++++ DATA SUPPLIED ++++

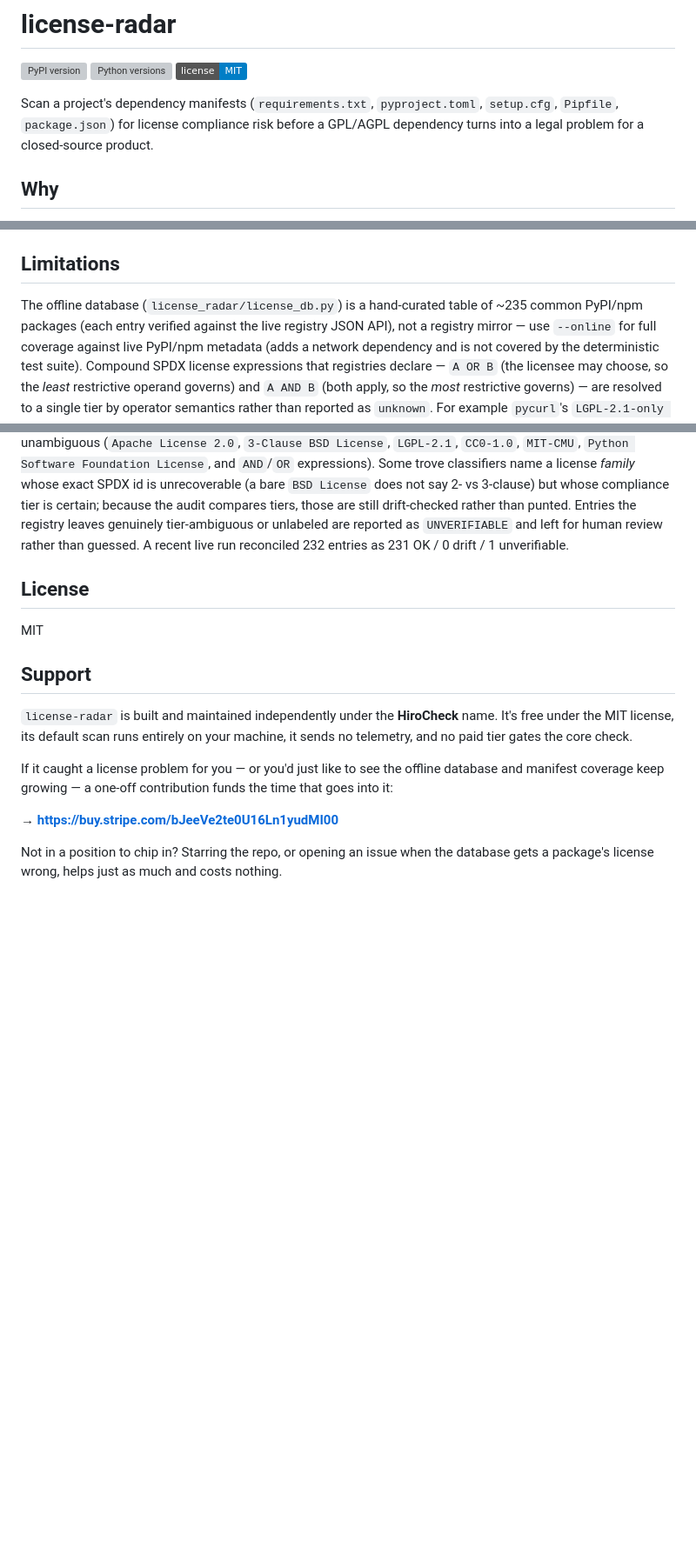
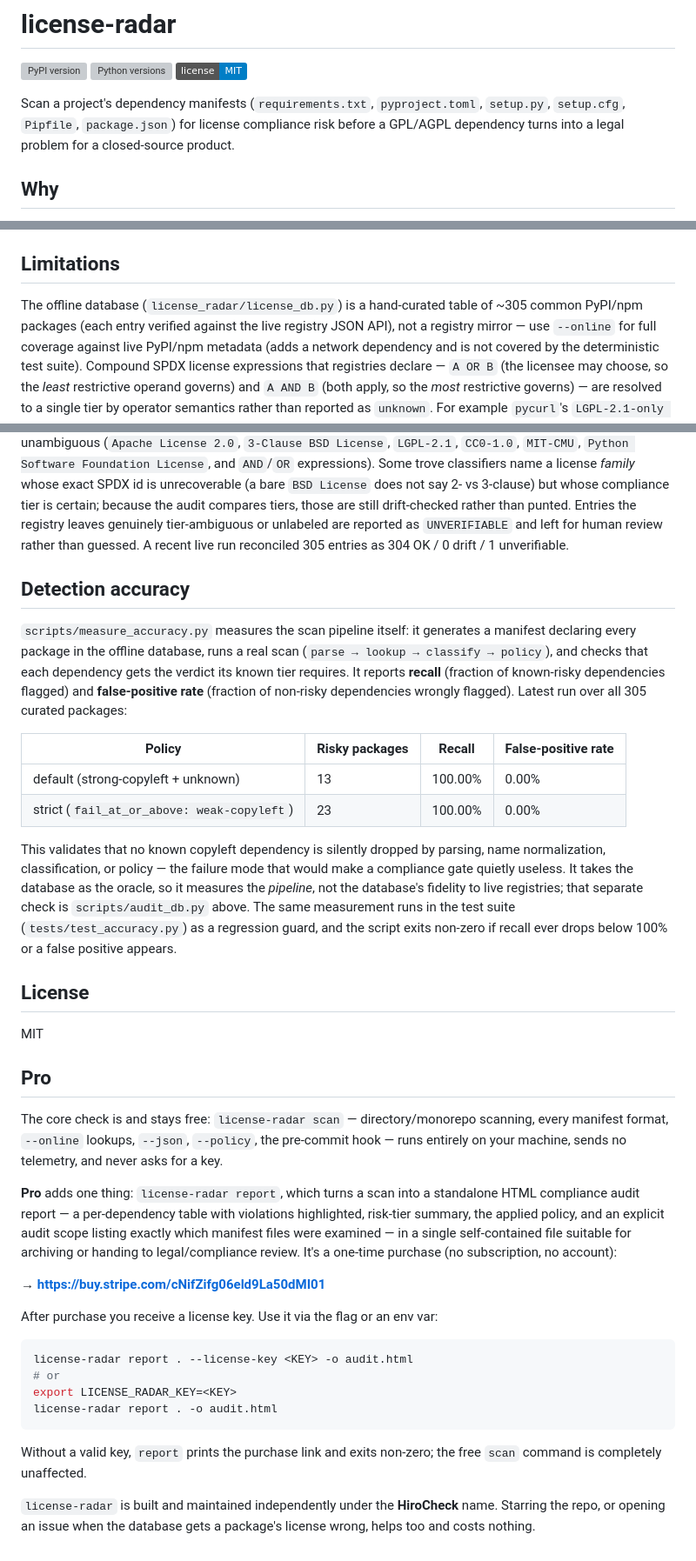
Before and after one commit to Hiro-012/license-radar, a Markdown page: README.md, 3 parts joined by grey strips. Shown at 87% size. Drawn GitHub-style; badges without logos; blank space fills up the shorter version; grey boxes are pictures that could not be loaded.

Commit message:
sync README from dev repo: major content update (accuracy metrics, expanded parser coverage docs, Pro/report section rewrite) that never reached the mirror since 2026-08-07

````diff
--- a/README.md
+++ b/README.md
@@ -5,7 +5,7 @@
 [![License: MIT](https://img.shields.io/badge/license-MIT-blue.svg)](LICENSE)
 
 Scan a project's dependency manifests (`requirements.txt`, `pyproject.toml`,
-`setup.cfg`, `Pipfile`, `package.json`) for license compliance risk before a
+`setup.py`, `setup.cfg`, `Pipfile`, `package.json`) for license compliance risk before a
 GPL/AGPL dependency turns into a legal problem for a closed-source product.
 
 ## Why
@@ -102,7 +126,7 @@ Licenses are normalized to an SPDX id and bucketed into four tiers:
 ## Limitations
 
 The offline database (`license_radar/license_db.py`) is a hand-curated table
-of ~235 common PyPI/npm packages (each entry verified against the live
+of ~305 common PyPI/npm packages (each entry verified against the live
 registry JSON API), not a registry mirror — use `--online` for full coverage
 against live PyPI/npm metadata (adds a network dependency and is not covered
 by the deterministic test suite). Compound SPDX license expressions that
@@ -137,24 +161,64 @@ id is unrecoverable (a bare `BSD License` does not say 2- vs 3-clause) but whose
 compliance tier is certain; because the audit compares tiers, those are still
 drift-checked rather than punted. Entries the registry leaves genuinely
 tier-ambiguous or unlabeled are reported as `UNVERIFIABLE` and left for human
-review rather than guessed. A recent live run reconciled 232 entries as
-231 OK / 0 drift / 1 unverifiable.
+review rather than guessed. A recent live run reconciled 305 entries as
+304 OK / 0 drift / 1 unverifiable.
+
+## Detection accuracy
+
+`scripts/measure_accuracy.py` measures the scan pipeline itself: it generates a
+manifest declaring every package in the offline database, runs a real scan
+(`parse → lookup → classify → policy`), and checks that each dependency gets the
+verdict its known tier requires. It reports **recall** (fraction of known-risky
+dependencies flagged) and **false-positive rate** (fraction of non-risky
+dependencies wrongly flagged). Latest run over all 305 curated packages:
+
+| Policy | Risky packages | Recall | False-positive rate |
+| --- | --- | --- | --- |
+| default (strong-copyleft + unknown) | 13 | 100.00% | 0.00% |
+| strict (`fail_at_or_above: weak-copyleft`) | 23 | 100.00% | 0.00% |
+
+This validates that no known copyleft dependency is silently dropped by
+parsing, name normalization, classification, or policy — the failure mode that
+would make a compliance gate quietly useless. It takes the database as the
+oracle, so it measures the *pipeline*, not the database's fidelity to live
+registries; that separate check is `scripts/audit_db.py` above. The same
+measurement runs in the test suite (`tests/test_accuracy.py`) as a regression
+guard, and the script exits non-zero if recall ever drops below 100% or a
+false positive appears.
 
 ## License
 
 MIT
 
-## Support
+## Pro
+
+The core check is and stays free: `license-radar scan` — directory/monorepo
+scanning, every manifest format, `--online` lookups, `--json`, `--policy`, the
+pre-commit hook — runs entirely on your machine, sends no telemetry, and never
+asks for a key.
+
+**Pro** adds one thing: `license-radar report`, which turns a scan into a
+standalone HTML compliance audit report — a per-dependency table with
+violations highlighted, risk-tier summary, the applied policy, and an explicit
+audit scope listing exactly which manifest files were examined — in a single
+self-contained file suitable for archiving or handing to legal/compliance
+review. It's a one-time purchase (no subscription, no account):
+
+**→ https://buy.stripe.com/cNifZifg06eld9La50dMI01**
+
+After purchase you receive a license key. Use it via the flag or an env var:
+
+```bash
+license-radar report . --license-key <KEY> -o audit.html
+# or
+export LICENSE_RADAR_KEY=<KEY>
+license-radar report . -o audit.html
+```
+
+Without a valid key, `report` prints the purchase link and exits non-zero; the
+free `scan` command is completely unaffected.
 
 `license-radar` is built and maintained independently under the **HiroCheck**
-name. It's free under the MIT license, its default scan runs entirely on your
-machine, it sends no telemetry, and no paid tier gates the core check.
-
-If it caught a license problem for you — or you'd just like to see the offline
-database and manifest coverage keep growing — a one-off contribution funds the
-time that goes into it:
-
-**→ https://buy.stripe.com/bJeeVe2te0U16Ln1yudMI00**
-
-Not in a position to chip in? Starring the repo, or opening an issue when the
-database gets a package's license wrong, helps just as much and costs nothing.
+name. Starring the repo, or opening an issue when the database gets a package's
+license wrong, helps too and costs nothing.
````
Also changed, not shown: other parts of README.md (+29 -5 lines).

++++

→ ACTIVITY: Report each line of the records that holds the word "name".

→ WRITTEN ANSWER:
+parsing, name normalization, classification, or policy — the failure mode that
-name. It's free under the MIT license, its default scan runs entirely on your
+name. Starring the repo, or opening an issue when the database gets a package's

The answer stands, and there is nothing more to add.